Guidelines for Producing an Our Rock Project Film

There are some rules that all filmmakers must follow and we expect you to follow them if you wish to share your film on our website. Please share the guidelines with your students before they begin working on their film projects.

The Our Rock Project is a STEAM based educational program and therefore we require you as the filmmaker to be truthful and scientifically accurate in presenting your story. We reserve the right to exclude any films from our archive that presents false or misleading information or is of a nature that we deem inappropriate for our site and viewing audience. If you have a question regarding your film topic and how you plan to tell your story, please consult your teacher, your club supervisor, and your parents. If they all feel it is an acceptable topic and your approach to it is acceptable, then chances are it will be acceptable to us as well. Or you can even send us a copy of your film treatment and we will let you know if we would host your film in our archive.

One of the most important rules in filmmaking is the copyright law. You will have to abide by these rules if you wish to share your film with the world. Your teacher or supervisor will instruct you on the details of these laws, but in essence here are a few rules to follow that should cover the majority of what you will encounter as you proceed through your film production.

You may not use someone’s photo, film clip, graphs, music or written words without their permission. Given that you are producing a student educational film; most people will be glad to have you use their work if you ask them politely. They are entitled to a credit at the end of your film and sometime may want a payment for using their work in your film. The best thing to do is to write them and explain what you are doing and how you are using their work.

Credit for and ownership of the copyright to a photo or a video clip belongs to the creature who snapped the picture or ran the video camera during its capture. There is a very interesting legal case going on right now with a photographer who had his camera grabbed by an orangutan who then snapped a series of selfies. The camera owner has claimed copyright ownership of the photos, but the courts have said that the rights to the photos belong to the orangutan and are therefore free to use as they fall into “public domain” because an orangutan cannot own a copyright. So, remember this when you are shooting your film. Just ask and always give credit where credit is due.

Another filmmaking rule that you need follow is that you cannot put someone in your film without his or her permission. In other words, you will need to get written permission from each person you interview for your film. And you have to be careful not to have other people in the background of your shot if you do not have their permission to do so. You are primarily concerned here whether or not you can recognize or see their face in your photo or video clip. You can always blur their face in your post-production process, but that is a lot of work and it is much easier just to be careful while filming your documentary.

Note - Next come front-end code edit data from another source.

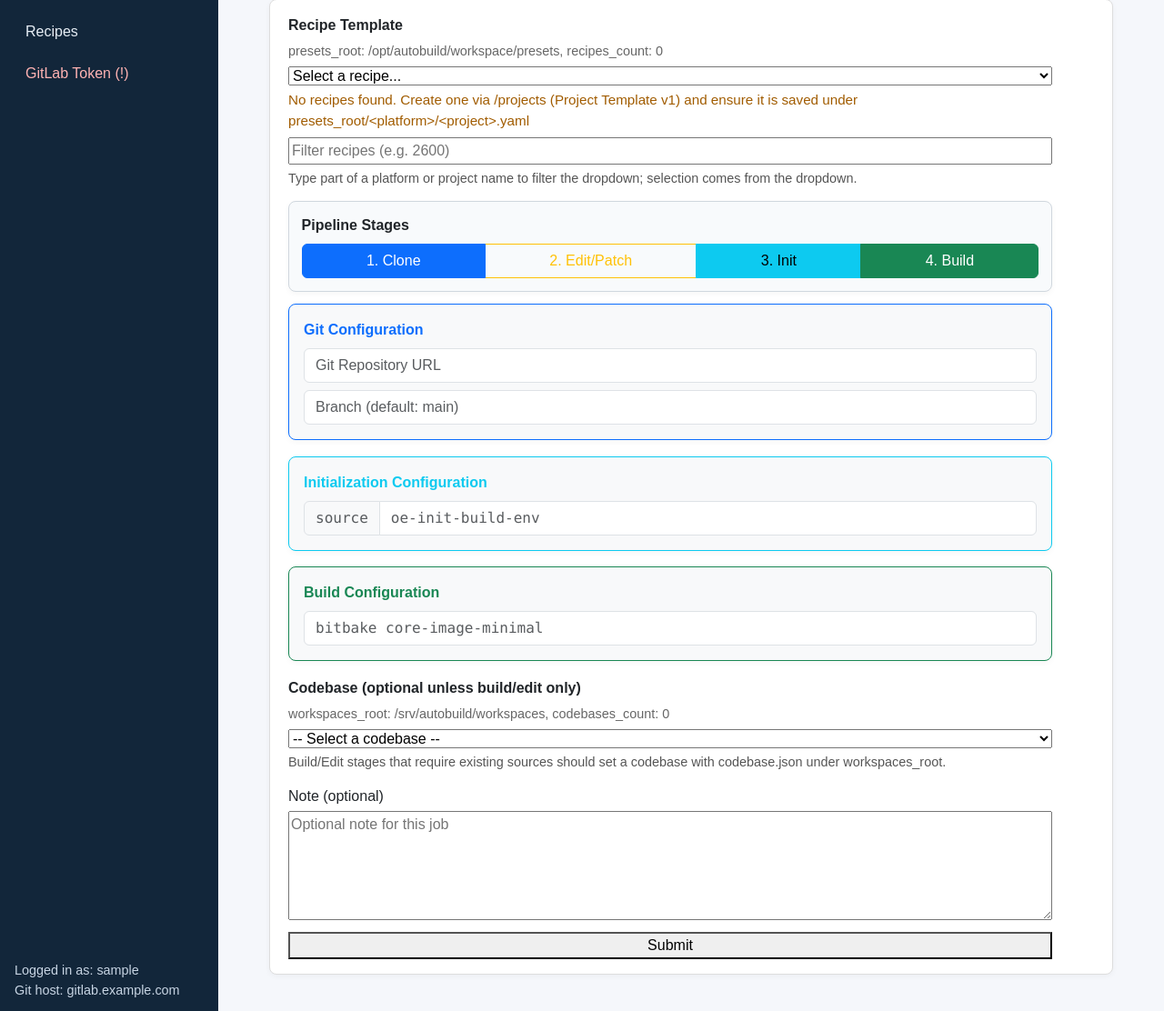
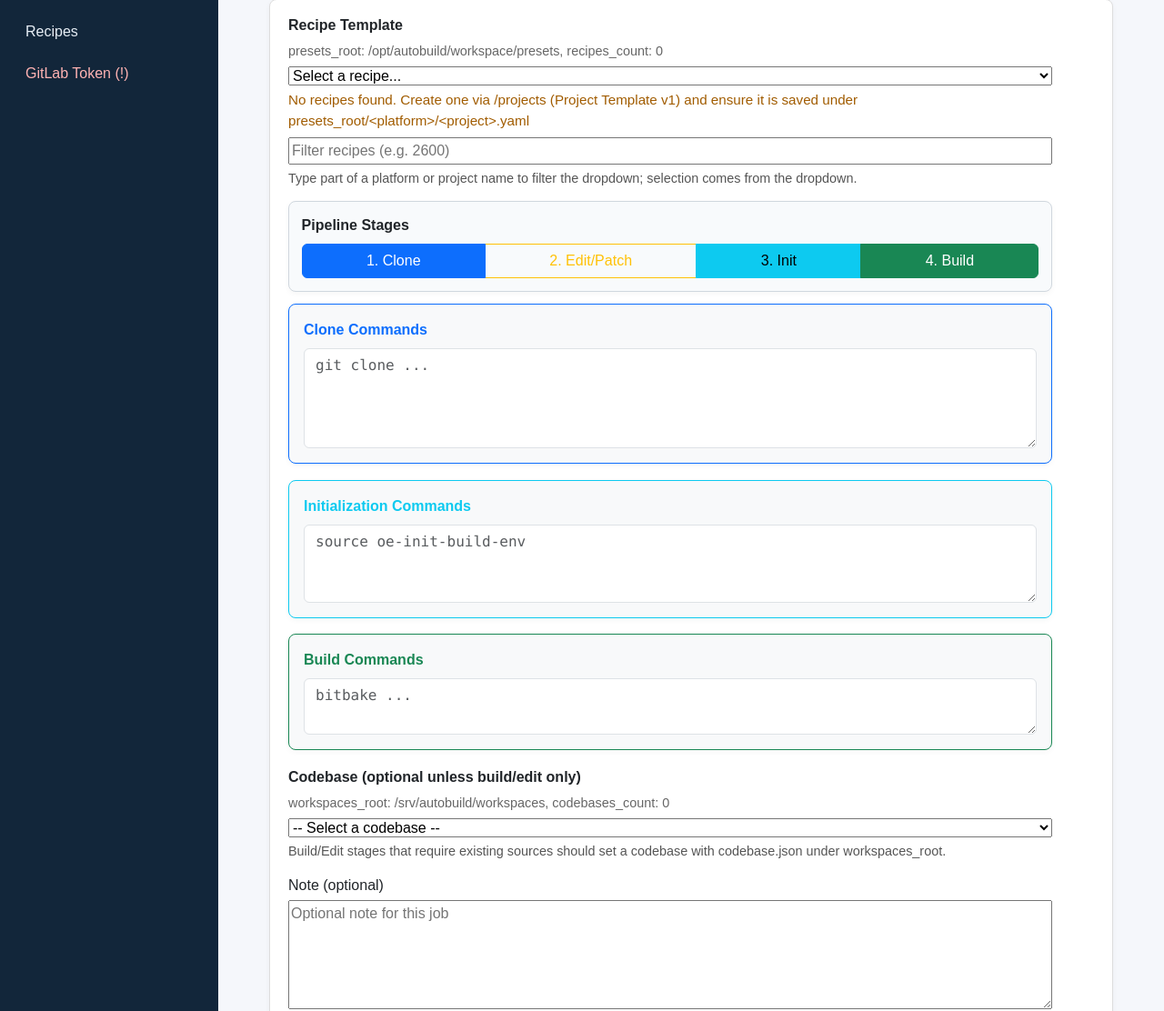
Before and after one commit to hanhanlee/autobuild_onetree, a FastAPI app: page /new in a window 1280 px wide. Shown: the part 185-1297 px from the top of the page at 91% size. Run offline with FastAPI, Linux system fonts and the light colour scheme; the visitor is signed in with stand-in values (Sample User, id 1); parts of the project's set-up code (start-up, migrations or seed data) failed here and were passed over; some libraries are stand-ins or nearby versions.

Commit message:
Switch new job form to script-mode textareas and load scripts from recipes

```diff
--- a/templates/new_job.html
+++ b/templates/new_job.html
@@ -42,9 +42,8 @@
         </div>
 
         <div id="section-clone" class="card p-3 mb-1 bg-light border-primary">
-            <label class="form-label text-primary fw-bold">Git Configuration</label>
-            <input type="text" class="form-control mb-2" name="repo_url" placeholder="Git Repository URL">
-            <input type="text" class="form-control" name="branch" placeholder="Branch (default: main)">
+            <label class="form-label text-primary fw-bold">Clone Commands</label>
+            <textarea class="form-control font-monospace" name="clone_script" rows="4" placeholder="git clone ..." readonly></textarea>
         </div>
 
         <div id="section-edit" class="d-none card p-3 mb-1 border-warning">
@@ -59,16 +58,15 @@
         </div>
 
         <div id="section-init" class="card p-3 mb-1 bg-light border-info">
-            <label class="form-label text-info fw-bold">Initialization Configuration</label>
+            <label class="form-label text-info fw-bold">Initialization Commands</label>
             <div class="input-group">
-                <span class="input-group-text font-monospace text-muted">source</span>
-                <input type="text" class="form-control font-monospace" name="init_script" placeholder="oe-init-build-env" readonly>
+                <textarea class="form-control font-monospace" name="init_script" rows="3" placeholder="source oe-init-build-env" readonly></textarea>
             </div>
         </div>
 
         <div id="section-build" class="card p-3 mb-1 bg-light border-success">
-            <label class="form-label text-success fw-bold">Build Configuration</label>
-            <input type="text" class="form-control font-monospace" name="build_cmd" placeholder="bitbake core-image-minimal" required>
+            <label class="form-label text-success fw-bold">Build Commands</label>
+            <textarea class="form-control font-monospace" name="build_script" rows="2" placeholder="bitbake ..." required readonly></textarea>
         </div>
 
         <div style="display:flex;flex-direction:column;gap:0.35rem;">
@@ -96,11 +94,25 @@ const recipesData = {};
 {% for r in recipes or [] %}
 {
     const rId = String({{ (r.id)|tojson }});
+    {% set clone_val = r.repo_url %}
+    {% if r.clone_block and r.clone_block.lines %}
+        {% set clone_val = r.clone_block.lines | join('\\n') %}
+    {% endif %}
+
+    {% set init_val = r.init_script or 'oe-init-build-env' %}
+    {% if r.init_block and r.init_block.lines %}
+        {% set init_val = r.init_block.lines | join('\\n') %}
+    {% endif %}
+
+    {% set build_val = r.build_cmd %}
+    {% if r.build_block and r.build_block.lines %}
+        {% set build_val = r.build_block.lines | join('\\n') %}
+    {% endif %}
+
     recipesData[rId] = {
-        repo_url: {{ (r.repo_url or '')|tojson }},
-        branch: {{ (r.branch or '')|tojson }},
-        build_cmd: {{ (r.build_cmd or '')|tojson }},
-        init_script: {{ (r.init_script or 'oe-init-build-env')|tojson }}
+        clone_script: {{ (clone_val or '')|tojson }},
+        init_script:  {{ (init_val  or '')|tojson }},
+        build_script: {{ (build_val or '')|tojson }},
     };
 }
 {% endfor %}
@@ -125,15 +137,14 @@ function updateRecipeInfo() {
     console.log("Selected Recipe:", rId, data);
 
     const fields = [
-        { name: "repo_url", key: "repo_url" },
-        { name: "branch", key: "branch" },
-        { name: "init_script", key: "init_script" },
-        { name: "build_cmd", key: "build_cmd" },
+        { name: "clone_script", key: "clone_script" },
+        { name: "init_script",  key: "init_script" },
+        { name: "build_script", key: "build_script" },
     ];
 
     if (data) {
         fields.forEach((f) => {
-            const input = document.querySelector(`input[name="${f.name}"]`);
+            const input = document.querySelector(`textarea[name="${f.name}"]`);
             if (input) {
                 input.value = data[f.key] || "";
                 input.readOnly = true;
@@ -142,7 +153,7 @@ function updateRecipeInfo() {
         });
     } else {
         fields.forEach((f) => {
-            const input = document.querySelector(`input[name="${f.name}"]`);
+            const input = document.querySelector(`textarea[name="${f.name}"]`);
             if (input) {
                 input.value = "";
                 input.readOnly = false;
@@ -198,7 +209,7 @@ document.addEventListener("DOMContentLoaded", function () {
     updateRecipeInfo();
 });
 
-// Helper functions for Edit/Patch section
+// Helper functions (Edit/Patch section)
 function addPatchRow() {
     const tpl = document.getElementById("tpl-patch-row");
     if (tpl) document.getElementById("patch-container").appendChild(tpl.content.cloneNode(true));
```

Product placement – When you are shooting your interview and b-roll you need to be mindful of everything that appears on screen. You should avoid all logos and brand names that appear on products, t-shirts and signage. The manufacturers of these products might not want their product in your film and can take legal action against you if you have not been given written permission from them. So avoid including shots of things with logos and names.

Editing integrity – When you are interviewing someone you need to be careful when you are editing your film so that the essence of what your subject says in the interview is not misrepresented or altered to sound like they said the opposite of what they meant in the original interview. Here again, you could be subject to legal action for doing so.

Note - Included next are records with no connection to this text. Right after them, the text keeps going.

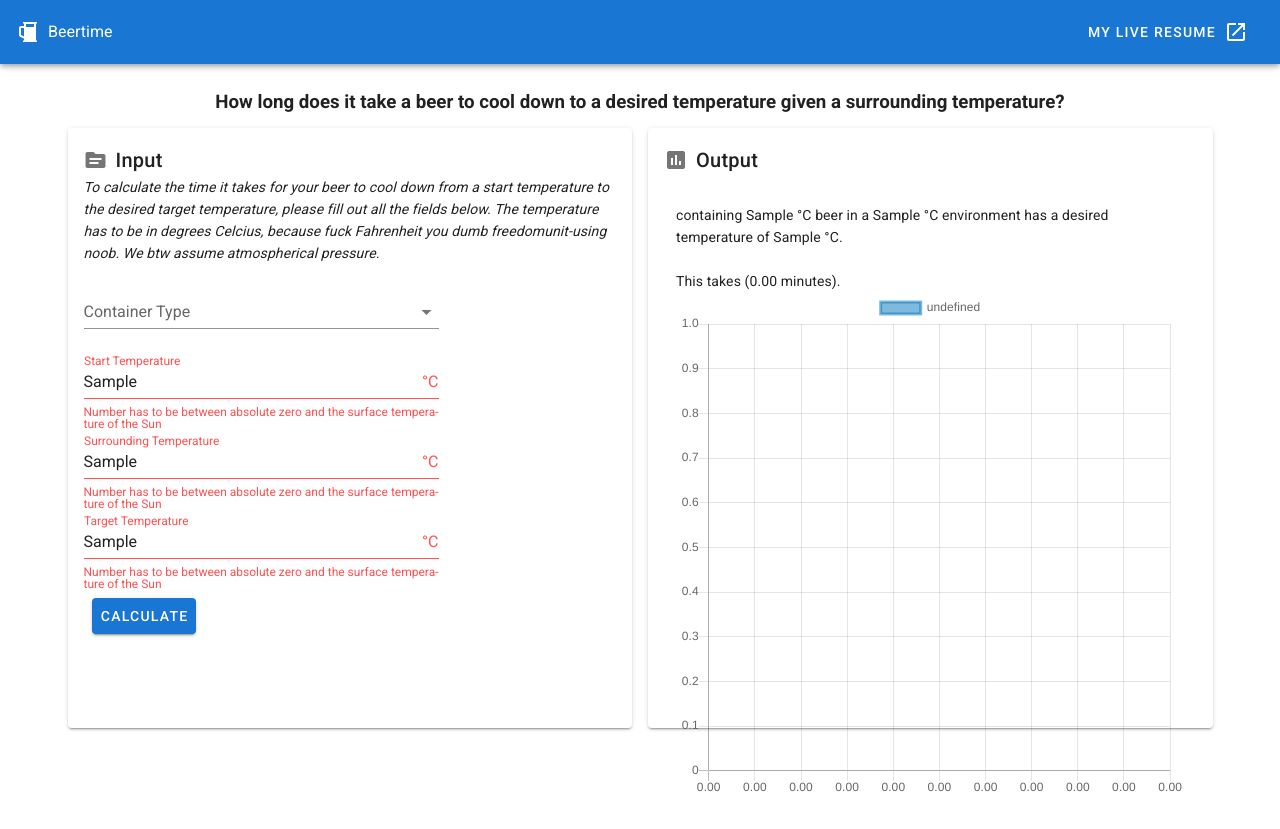
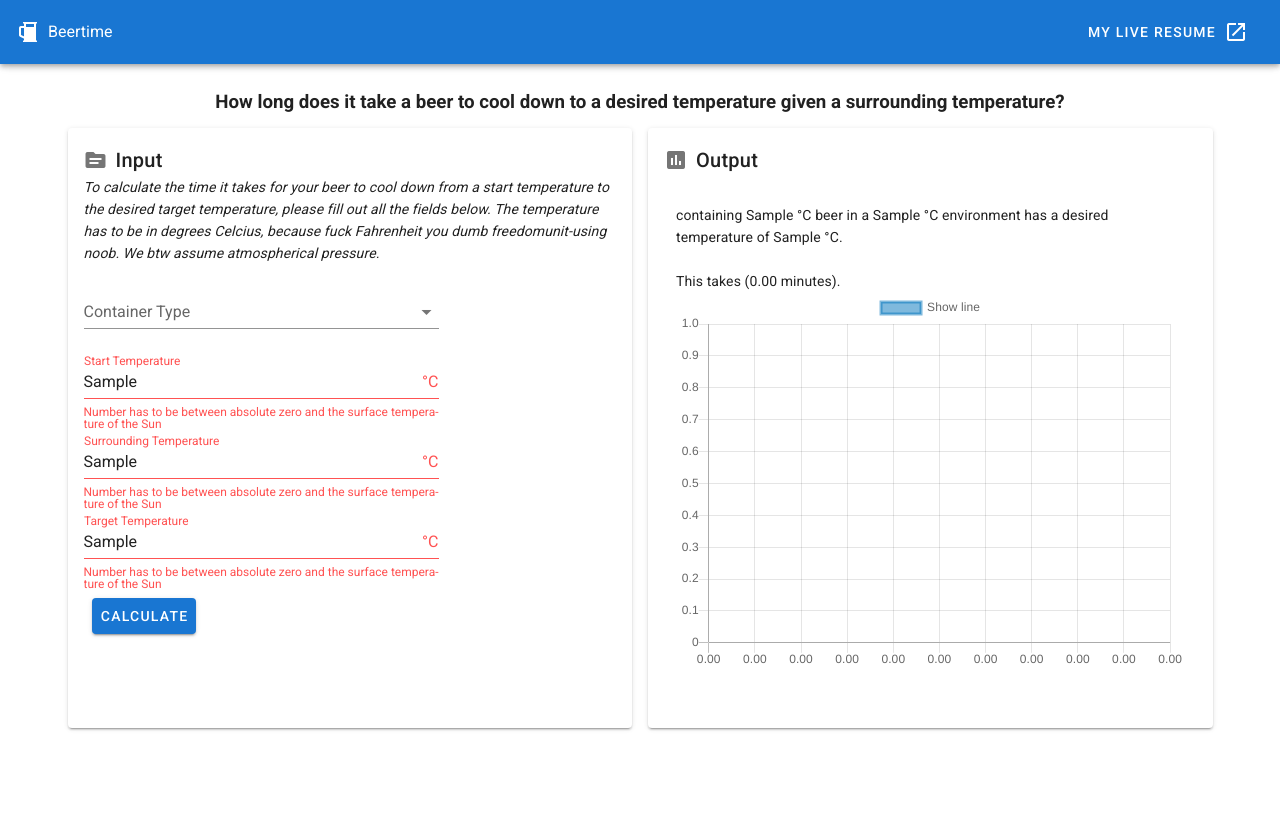
Before and after one commit to rosenberg95/beertime, a Vue app: page / in a window 1280 px wide. Both pictures are taken after typing "Sample", "Sample", "Sample" into the empty fields and a click on the button "CALCULATE". After the commit the page ends 800 px from the top, so only its background shows below. Built offline with nearby package versions, Linux system fonts and the light colour scheme.

Commit message:
adjusted chart height

```diff
--- a/src/components/Outputside.vue
+++ b/src/components/Outputside.vue
@@ -16,7 +16,7 @@
             <br>This takes <b>{{ textTime }}</b> ({{(finalTime/60).toFixed(2)}} minutes).
         </div>
         <div v-if="input.submitStatus && !simulationStatus">
-            <div fitParent=true><line-chart :chartData="datacollection"></line-chart></div>
+            <div><line-chart :chartData="datacollection" :height="300"></line-chart></div>
         </div>
 
 
@@ -114,6 +114,7 @@
                 this.mass = 0.75
             }
 
+
             this.run()
             setTimeout(() => {console.log("Timeout for plot"); this.plot()}, 250)
             setTimeout(() => {console.log("Timeout for end"); this.simulationStatus = false}, 500)
@@ -121,6 +122,7 @@
         },
     },
     mounted () {
+
         // this.gradient = this.$refs.canvas
         //     .getContext("2d")
         //     .createLinearGradient(0, 0, 0, 450);
@@ -128,6 +130,7 @@
         // this.gradient.addColorStop(0, "rgba(0, 231, 255, 0.9)");
         // this.gradient.addColorStop(0.5, "rgba(0, 231, 255, 0.25)");
         // this.gradient.addColorStop(1, "rgba(0, 231, 255, 0)");
+
 
         this.plot()
     },
@@ -190,9 +193,10 @@
                 datasets: [{
                     data: Y,
                     // backgroundColor: "transparent",
-                    // backgroundColor: this.gradient,
+                    backgroundColor: this.gradient,
                     pointBorderColor: "rgba(1, 116, 188, 0.75)",
                     borderColor: "rgba(1, 116, 188, 0.50)",
+                    label: "Show line",
                     showLine: true,
                     fill: false,
                 }
```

For your safety, please do not chase or try to capture animals, birds, sea creatures, etc. This can be very dangerous to you and to the creatures you are attempting to film. The best example I can give you is the death of Steve Irwin. Irwin was renowned for chasing after creatures and grabbing them while explaining some facts about their life and place in the natural world. He was killed by a stingray while filming a segment about coastal marine life in Australia. This was once a big thing in broadcast TV for the Discovery Channel and National Geographic, but after his death, this practice has been removed from television and highly discouraged in all aspects of science and natural history filmmaking. If you present us with a film that contains a chase-capture scene, we will not host it our archive. In other words, we will not promote this behavior. If you wish to make a documentary about an animal, bird, fish, etc. please use an observational approach when filming it.

As you are filming, your footage should continuously be uploaded to google drive. This will prevent any footage from being lost whether from a technology malfunction or even from a lost or stolen hard drive. And lastly, students will need to finish their films with a MP4 codec for easy uploads to the archive.

Please know that this is just a short list of the rules for filmmakers and by no means represents the entirety of the laws regarding the filmmaking process. But if you follow and abide by this short list you should be just fine throughout your film production process. In short, be truthful, accurate and honest in your film and you will have nothing to worry about. If you have a question regarding your production, please consult with your teacher or youth group supervisor for clarification and guidance.